TASK PROMPT: Only text is carried over. Reproduce the entries below exactly.

DATA EXCERPTS:

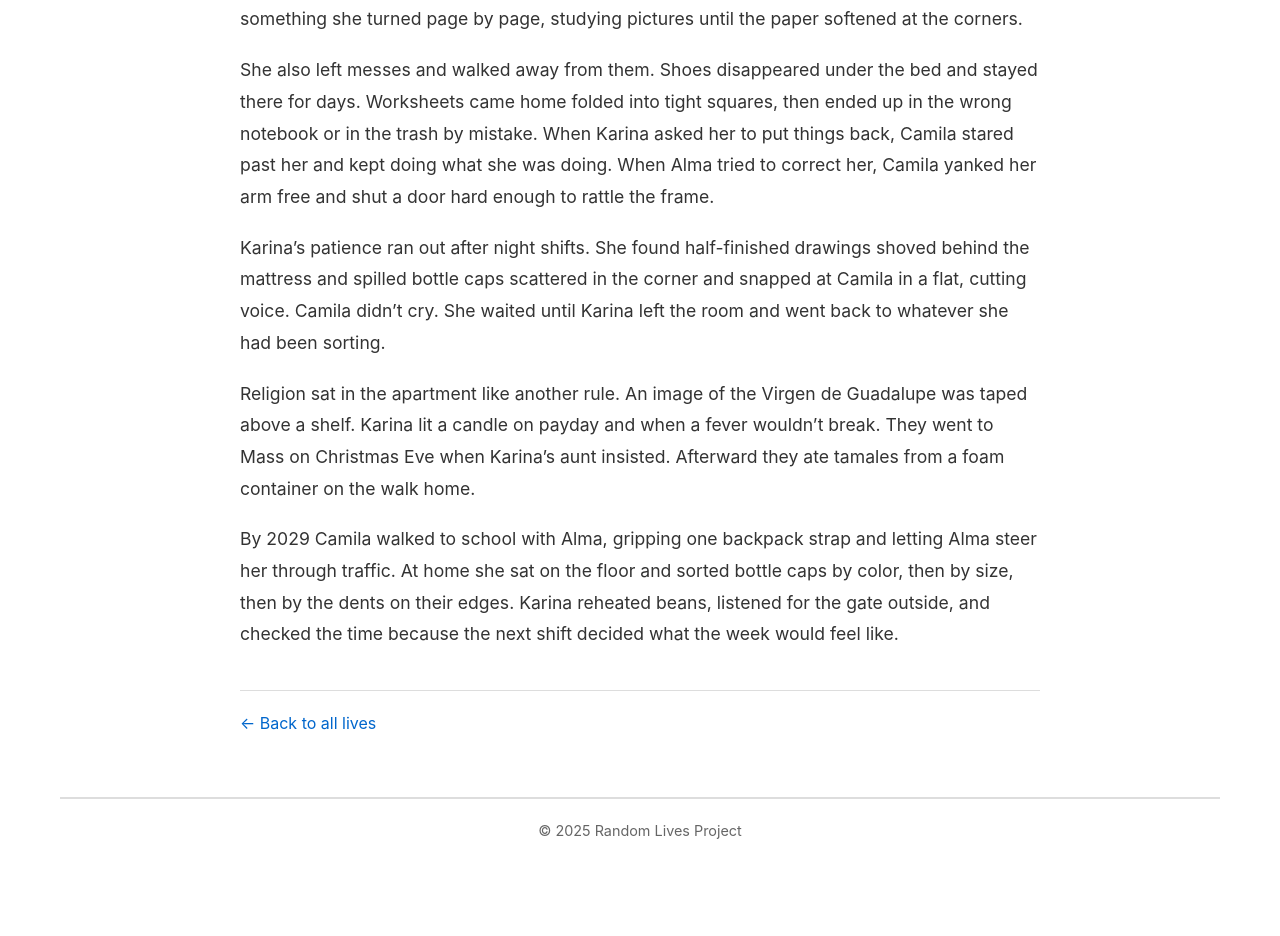
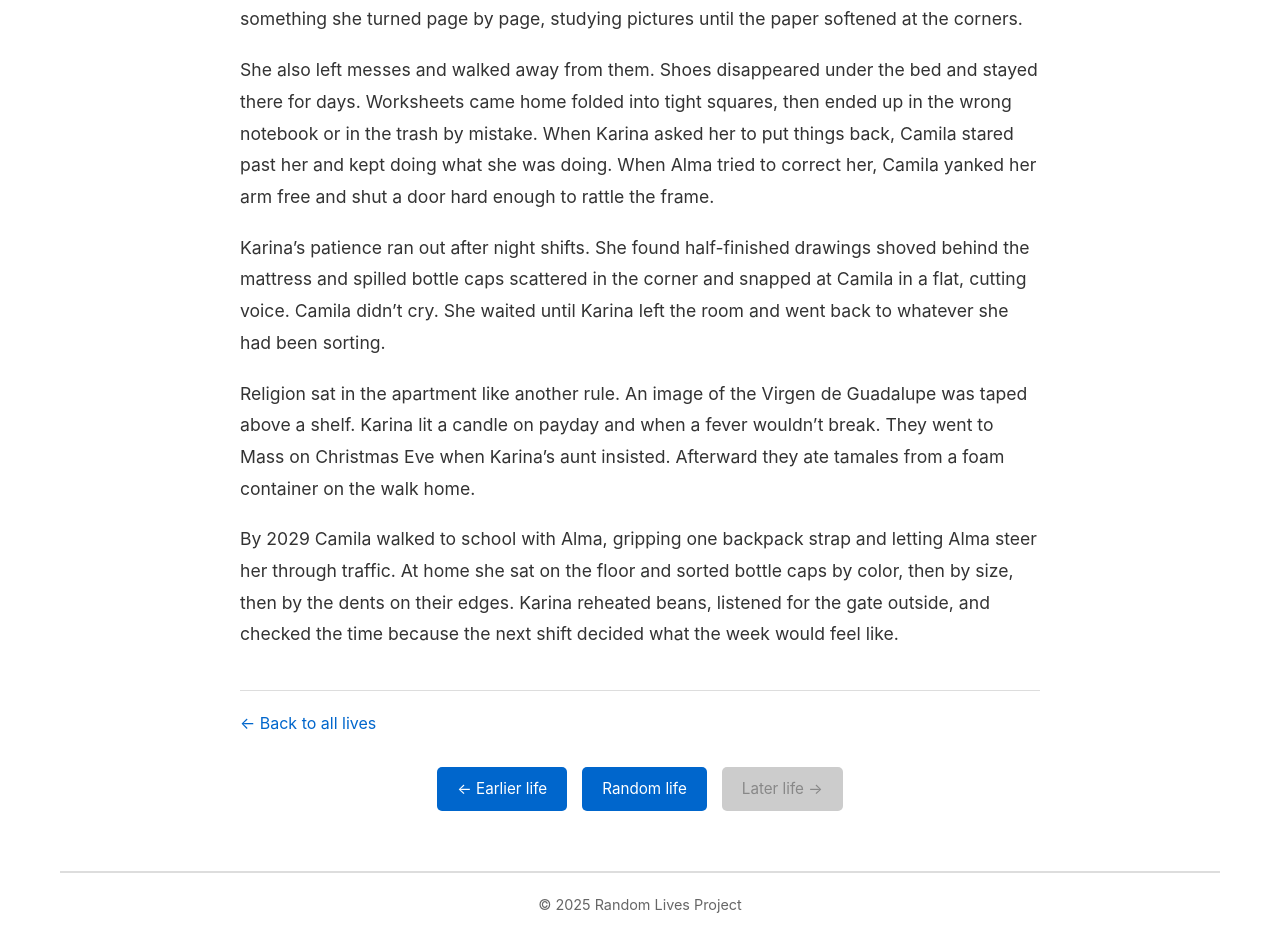
Before and after one commit to random-lives/random-lives, a Jekyll site: the page built from _lives/0039-camila-moreno-garcía.md, in a window 1280 px wide. Shown: the part 1371-2307 px from the top of the page. Built offline with Jekyll 4.4.1, drawn with Linux system fonts in a browser that asks for light colours; before the commit the page ends 2233 px from its top, so only the background shows below that.

Commit message:
Add chronological navigation buttons to life pages
- Add "Earlier life" and "Later life" buttons for chronological navigation
- Add "Random life" button that picks a random person
- Style buttons with blue background and hover effect
- Disable buttons at chronological boundaries

🤖 Generated with [Claude Code](https://claude.com/claude-code)

Co-Authored-By: Claude Opus 4.5 <noreply@anthropic.com>

```diff
--- a/_layouts/life.html
+++ b/_layouts/life.html
@@ -69,4 +69,47 @@ layout: default
   <nav class="life-navigation">
     <a href="{{ '/' | relative_url }}">← Back to all lives</a>
   </nav>
+
+  <nav class="life-nav-buttons">
+    {% assign sorted_lives = site.lives | sort: "birth_year_numeric" %}
+    {% assign current_index = -1 %}
+    {% for life in sorted_lives %}
+      {% if life.url == page.url %}
+        {% assign current_index = forloop.index0 %}
+      {% endif %}
+    {% endfor %}
+
+    {% if current_index > 0 %}
+      {% assign prev_index = current_index | minus: 1 %}
+      {% assign prev_life = sorted_lives[prev_index] %}
+      <a href="{{ prev_life.url | relative_url }}" class="nav-btn">← Earlier life</a>
+    {% else %}
+      <span class="nav-btn disabled">← Earlier life</span>
+    {% endif %}
+
+    <a href="#" class="nav-btn" id="random-life-btn">Random life</a>
+
+    {% assign next_index = current_index | plus: 1 %}
+    {% if next_index < sorted_lives.size %}
+      {% assign next_life = sorted_lives[next_index] %}
+      <a href="{{ next_life.url | relative_url }}" class="nav-btn">Later life →</a>
+    {% else %}
+      <span class="nav-btn disabled">Later life →</span>
+    {% endif %}
+  </nav>
+
+  <script>
+    (function() {
+      const allLives = [
+        {% for life in site.lives %}
+          "{{ life.url | relative_url }}"{% unless forloop.last %},{% endunless %}
+        {% endfor %}
+      ];
+      document.getElementById('random-life-btn').addEventListener('click', function(e) {
+        e.preventDefault();
+        const randomIndex = Math.floor(Math.random() * allLives.length);
+        window.location.href = allLives[randomIndex];
+      });
+    })();
+  </script>
 </article>
--- a/assets/css/style.css
+++ b/assets/css/style.css
@@ -227,6 +227,37 @@ nav a:hover {
   text-decoration: underline;
 }
 
+/* Life navigation buttons */
+.life-nav-buttons {
+  display: flex;
+  justify-content: center;
+  gap: 15px;
+  margin-top: 30px;
+  flex-wrap: wrap;
+}
+
+.nav-btn {
+  display: inline-block;
+  padding: 10px 20px;
+  background: #0066cc;
+  color: white;
+  text-decoration: none;
+  border-radius: 5px;
+  font-size: 0.95rem;
+  transition: background-color 0.2s;
+}
+
+.nav-btn:hover {
+  background: #0052a3;
+  text-decoration: none;
+}
+
+.nav-btn.disabled {
+  background: #ccc;
+  color: #888;
+  cursor: not-allowed;
+}
+
 /* Life map */
 .life-map {
   margin: 40px 0;
```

COMPLETED TASK:
Before and after one commit to random-lives/random-lives, a Jekyll site: the page built from _lives/0039-camila-moreno-garcía.md, in a window 1280 px wide. Shown: the part 1371-2307 px from the top of the page. Built offline with Jekyll 4.4.1, drawn with Linux system fonts in a browser that asks for light colours; before the commit the page ends 2233 px from its top, so only the background shows below that.

Commit message:
Add chronological navigation buttons to life pages
- Add "Earlier life" and "Later life" buttons for chronological navigation
- Add "Random life" button that picks a random person
- Style buttons with blue background and hover effect
- Disable buttons at chronological boundaries

🤖 Generated with [Claude Code](https://claude.com/claude-code)

Co-Authored-By: Claude Opus 4.5 <noreply@anthropic.com>

```diff
--- a/_layouts/life.html
+++ b/_layouts/life.html
@@ -69,4 +69,47 @@ layout: default
   <nav class="life-navigation">
     <a href="{{ '/' | relative_url }}">← Back to all lives</a>
   </nav>
+
+  <nav class="life-nav-buttons">
+    {% assign sorted_lives = site.lives | sort: "birth_year_numeric" %}
+    {% assign current_index = -1 %}
+    {% for life in sorted_lives %}
+      {% if life.url == page.url %}
+        {% assign current_index = forloop.index0 %}
+      {% endif %}
+    {% endfor %}
+
+    {% if current_index > 0 %}
+      {% assign prev_index = current_index | minus: 1 %}
+      {% assign prev_life = sorted_lives[prev_index] %}
+      <a href="{{ prev_life.url | relative_url }}" class="nav-btn">← Earlier life</a>
+    {% else %}
+      <span class="nav-btn disabled">← Earlier life</span>
+    {% endif %}
+
+    <a href="#" class="nav-btn" id="random-life-btn">Random life</a>
+
+    {% assign next_index = current_index | plus: 1 %}
+    {% if next_index < sorted_lives.size %}
+      {% assign next_life = sorted_lives[next_index] %}
+      <a href="{{ next_life.url | relative_url }}" class="nav-btn">Later life →</a>
+    {% else %}
+      <span class="nav-btn disabled">Later life →</span>
+    {% endif %}
+  </nav>
+
+  <script>
+    (function() {
+      const allLives = [
+        {% for life in site.lives %}
+          "{{ life.url | relative_url }}"{% unless forloop.last %},{% endunless %}
+        {% endfor %}
+      ];
+      document.getElementById('random-life-btn').addEventListener('click', function(e) {
+        e.preventDefault();
+        const randomIndex = Math.floor(Math.random() * allLives.length);
+        window.location.href = allLives[randomIndex];
+      });
+    })();
+  </script>
 </article>
--- a/assets/css/style.css
+++ b/assets/css/style.css
@@ -227,6 +227,37 @@ nav a:hover {
   text-decoration: underline;
 }
 
+/* Life navigation buttons */
+.life-nav-buttons {
+  display: flex;
+  justify-content: center;
+  gap: 15px;
+  margin-top: 30px;
+  flex-wrap: wrap;
+}
+
+.nav-btn {
+  display: inline-block;
+  padding: 10px 20px;
+  background: #0066cc;
+  color: white;
+  text-decoration: none;
+  border-radius: 5px;
+  font-size: 0.95rem;
+  transition: background-color 0.2s;
+}
+
+.nav-btn:hover {
+  background: #0052a3;
+  text-decoration: none;
+}
+
+.nav-btn.disabled {
+  background: #ccc;
+  color: #888;
+  cursor: not-allowed;
+}
+
 /* Life map */
 .life-map {
   margin: 40px 0;
```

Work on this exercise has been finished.